##### Data shown

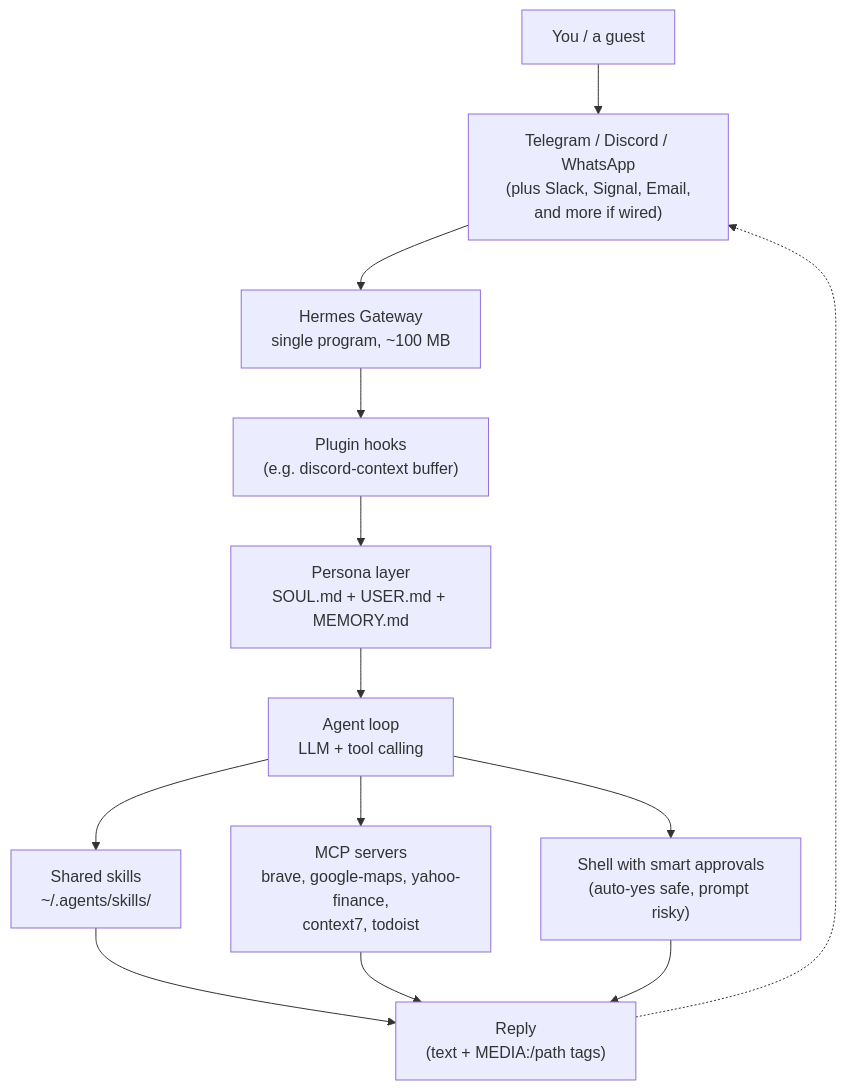
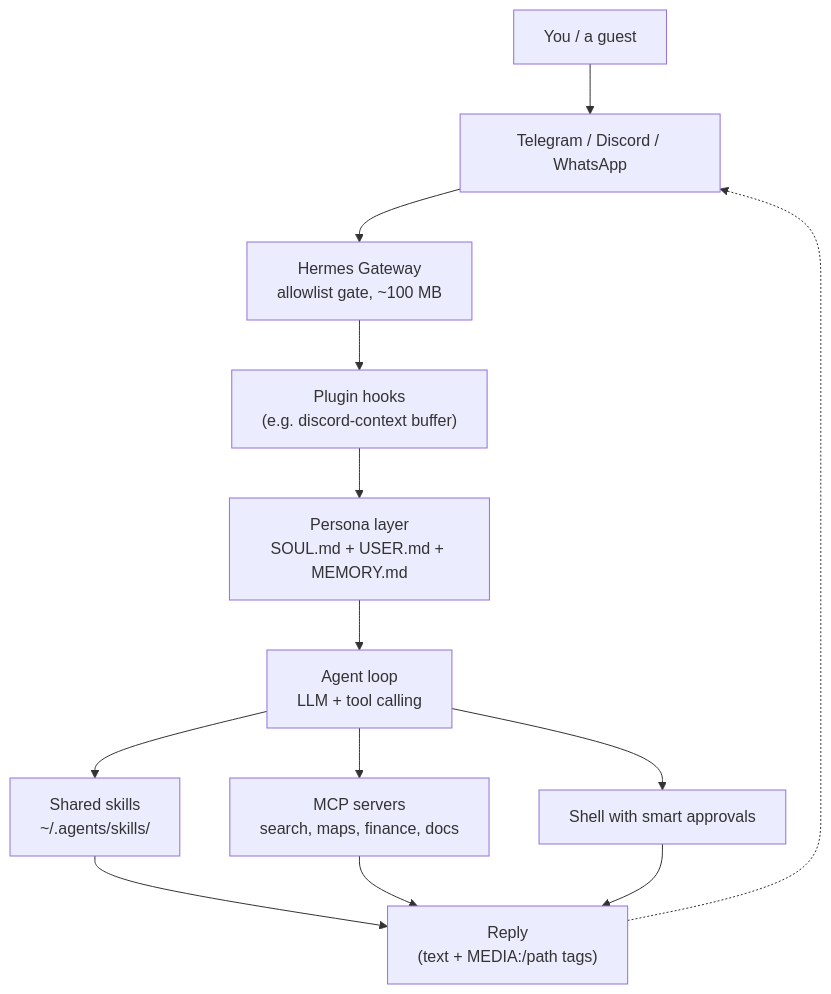
Before and after one commit to absolutepraya/blog: the first of 5 diagrams in content/posts/hermes-agent-setup.md, drawn with Mermaid. The commit also changed other lines of this file and 3 other files, not shown here.

````diff
--- a/content/posts/hermes-agent-setup.md
+++ b/content/posts/hermes-agent-setup.md
@@ -53,18 +39,18 @@
 ```mermaid
 graph TD
     User["You / a guest"]
-    User --> Platform["Telegram / Discord / WhatsApp<br>(plus Slack, Signal, Email,<br>and more if wired)"]
-    Platform --> Gateway["Hermes Gateway<br>single program, ~100 MB"]
+    User --> Platform["Telegram / Discord / WhatsApp"]
+    Platform --> Gateway["Hermes Gateway<br>allowlist gate, ~100 MB"]
     Gateway --> Hooks["Plugin hooks<br>(e.g. discord-context buffer)"]
     Hooks --> Persona["Persona layer<br>SOUL.md + USER.md + MEMORY.md"]
     Persona --> Agent["Agent loop<br>LLM + tool calling"]
 
     Agent --> Skills["Shared skills<br>~/.agents/skills/"]
-    Agent --> MCP["MCP servers<br>brave, google-maps, yahoo-finance,<br>context7, todoist"]
-    Agent --> Shell["Shell with smart approvals<br>(auto-yes safe, prompt risky)"]
+    Agent --> MCP["MCP servers<br>search, maps, finance, docs"]
+    Agent --> Shell["Shell with smart approvals"]
 
     Skills --> Reply["Reply<br>(text + MEDIA:/path tags)"]
     MCP --> Reply
     Shell --> Reply
     Reply -.-> Platform
 ```
````
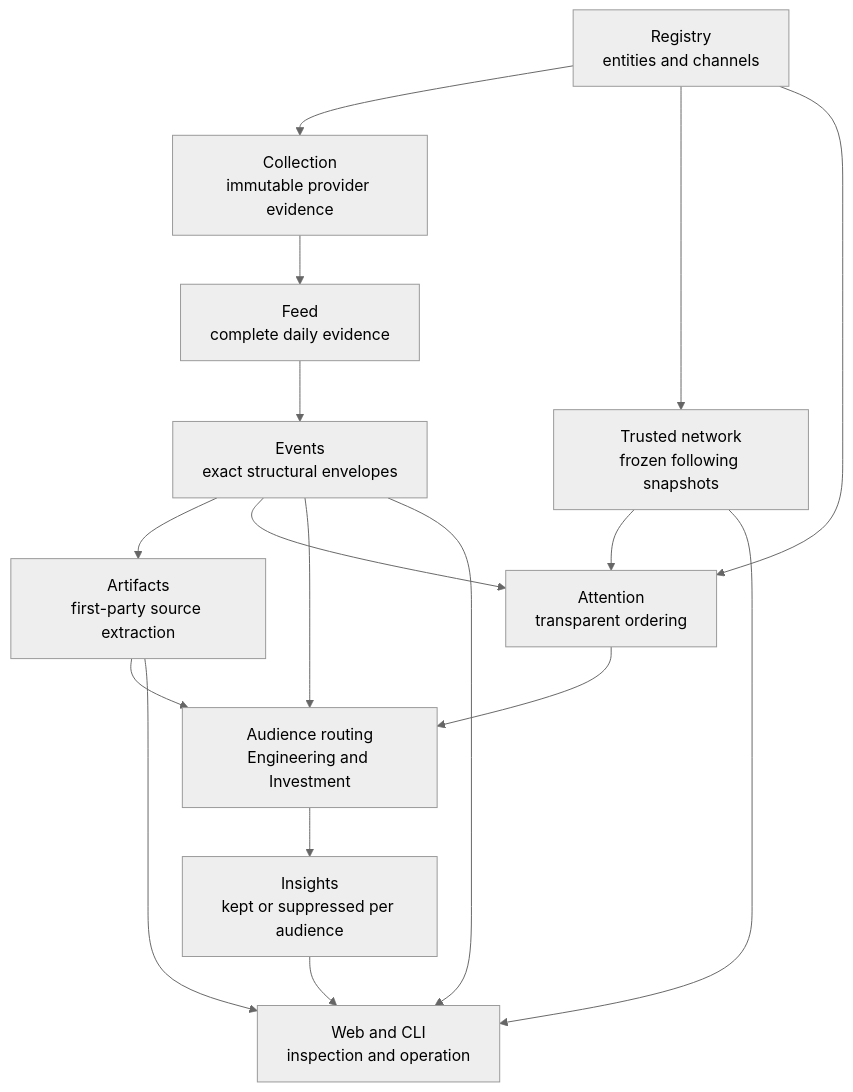
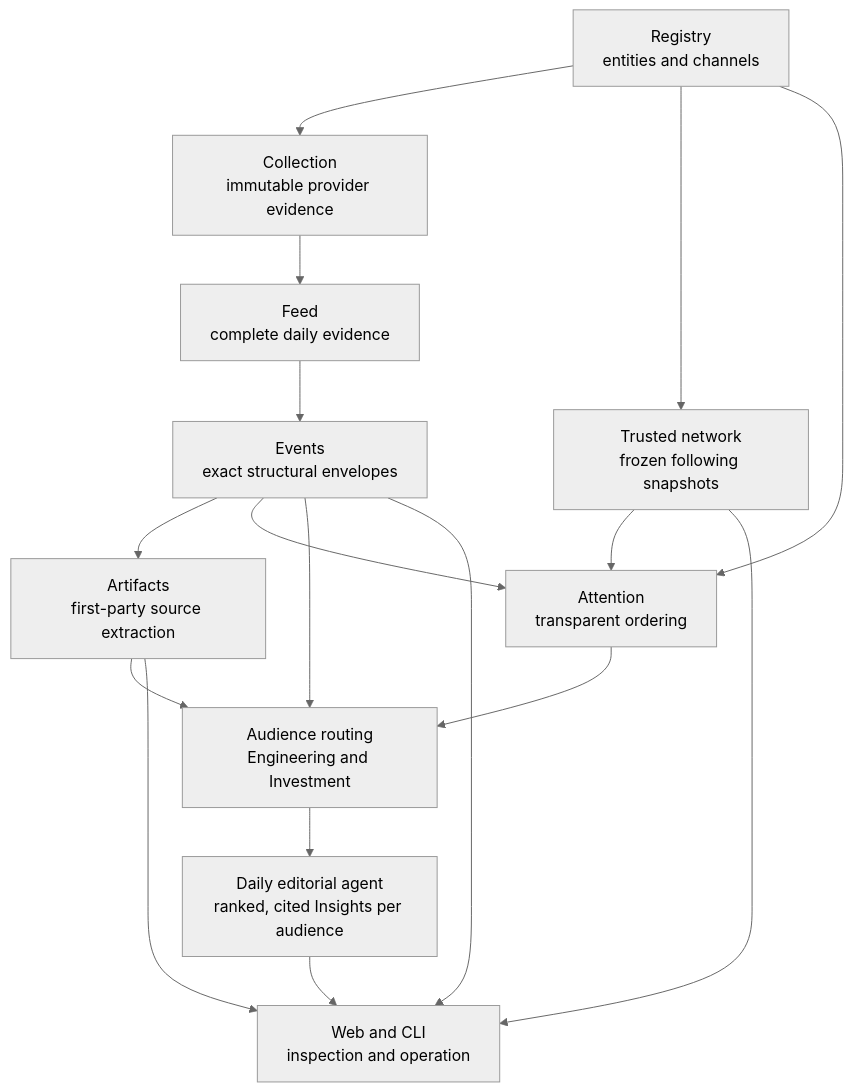
The diagram in docs/architecture/overview.md (AdithyanI/frontier-lab-intelligence), drawn with Mermaid (neutral theme) before and after one commit. The commit also changed other lines of this file and 24 other files, not shown here.

````diff
--- a/docs/architecture/overview.md
+++ b/docs/architecture/overview.md
@@ -15,19 +15,19 @@
 ```mermaid
 flowchart TD
     R["Registry<br/>entities and channels"] --> C["Collection<br/>immutable provider evidence"]
     R --> N["Trusted network<br/>frozen following snapshots"]
     C --> F["Feed<br/>complete daily evidence"]
     F --> E["Events<br/>exact structural envelopes"]
     E --> A["Artifacts<br/>first-party source extraction"]
     N --> S["Attention<br/>transparent ordering"]
     R --> S
     E --> S
     E --> Q["Audience routing<br/>Engineering and Investment"]
     A --> Q
     S --> Q
-    Q --> I["Insights<br/>kept or suppressed per audience"]
+    Q --> I["Daily editorial agent<br/>ranked, cited Insights per audience"]
     I --> W["Web and CLI<br/>inspection and operation"]
     E --> W
     A --> W
     N --> W
 ```
````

##########

§ Work required:
Using the entries above, tally every line that holds the word "Reply". Answer with that number only.

§ Result of the exercise:
4